As promised, another EMS-related post.

Imagine yourself the first to arrive on the scene of a bus accident when you’re driving on your next road-trip vacation. Patients (limp, crawling, walking) are strewn about the street next to the over-turned vehicle, and you can see another dozen or so more people inside–some moving, some screaming, others not doing either. What do you do?

Less likely for one of us, but still possible. Not highly likely for one of our EMS colleagues, but still more so possible. In New York City, EMS responds to a large number of mass casualty incidents, or MCIs. In our city, EMS declares an MCI and creates a leadership structure (filling jobs within a sector called the “medical branch”) for just about every structural fire and large incident. This allows them to practice the mechanics of a complicated incident management system, practice triage, and practice prioritizing transport resources to various hospitals. It doesn’t seem as complicated when you’re the recipient of just a few injuries from a fire scene, or motor vehicle accident, but there is a coordinated response to each of these, with a high degree of sophistication.

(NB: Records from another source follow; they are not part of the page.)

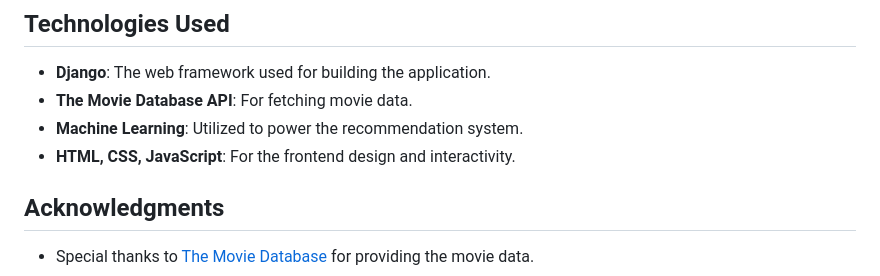
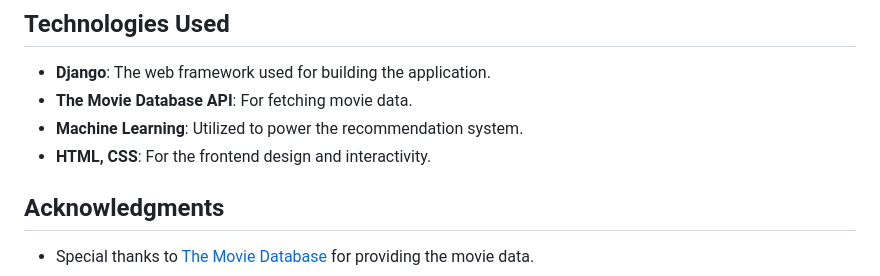
Before and after one commit to AAYUSHSHAH20/The-Movie-Recommendation-System, a Markdown page: README.md, the part around the change. Drawn GitHub-style.

```diff
--- a/README.md
+++ b/README.md
@@ -54,7 +54,7 @@ A web-based Movie Recommendation System built with Django that utilizes data fro
 - **Django**: The web framework used for building the application.
 - **The Movie Database API**: For fetching movie data.
 - **Machine Learning**: Utilized to power the recommendation system.
-- **HTML, CSS, JavaScript**: For the frontend design and interactivity.
+- **HTML, CSS**: For the frontend design and interactivity.
 
 ## Acknowledgments
 
```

This post will focus on START Triage (Simple Triage And Rapid Treatment), one system used to prioritize patients in an MCI. There are four basic categories. (In NYC, FDNY EMS uses a fifth category, more on that at the end.)

  1. Deceased (black)
  2. Immediate (red)
  3. Delayed (yellow)
  4. Walking Wounded (green)

When approaching a scene of the mass casualty incident, the first step is to identify the least sick patients and move them to a designated area. Start with “EVERYONE WHO CAN WALK, GET UP AND WALK TO THE SIDE OF THAT FIRE TRUCK!” They are your green-tag, walking wounded patients. They’re called tags, by the way, because you need to actually put a tag on them.

Next, use the mnemonic RPM for Respiration, Pulse, Mental status to assess patients who cannot hear you, listen to you, and physically get up and walk. It should take no more than 30 seconds to triage a patient. If they are not breathing, reposition their airway once. If they are still not breathing –> black tag, they are deceased. (Yes, they may potentially have a pulse, but not for long. This is a scenario of finding the most salvageable patients among many with your limited resources.)

Assess their breathing rate (if greater than 30, i.e. they are noticeably tachypneic or in respiratory distress –> red tag) and their pulse rate (if greater than 100, i.e. palpably very fast –> red tag).

If both of those feel normal, ask them to do something simple for you, like “SHOW ME TWO FINGERS!” If they cannot follow commands –> red tag. If they have normal pulse and respiratory rates, and they can follow your commands –> yellow tag.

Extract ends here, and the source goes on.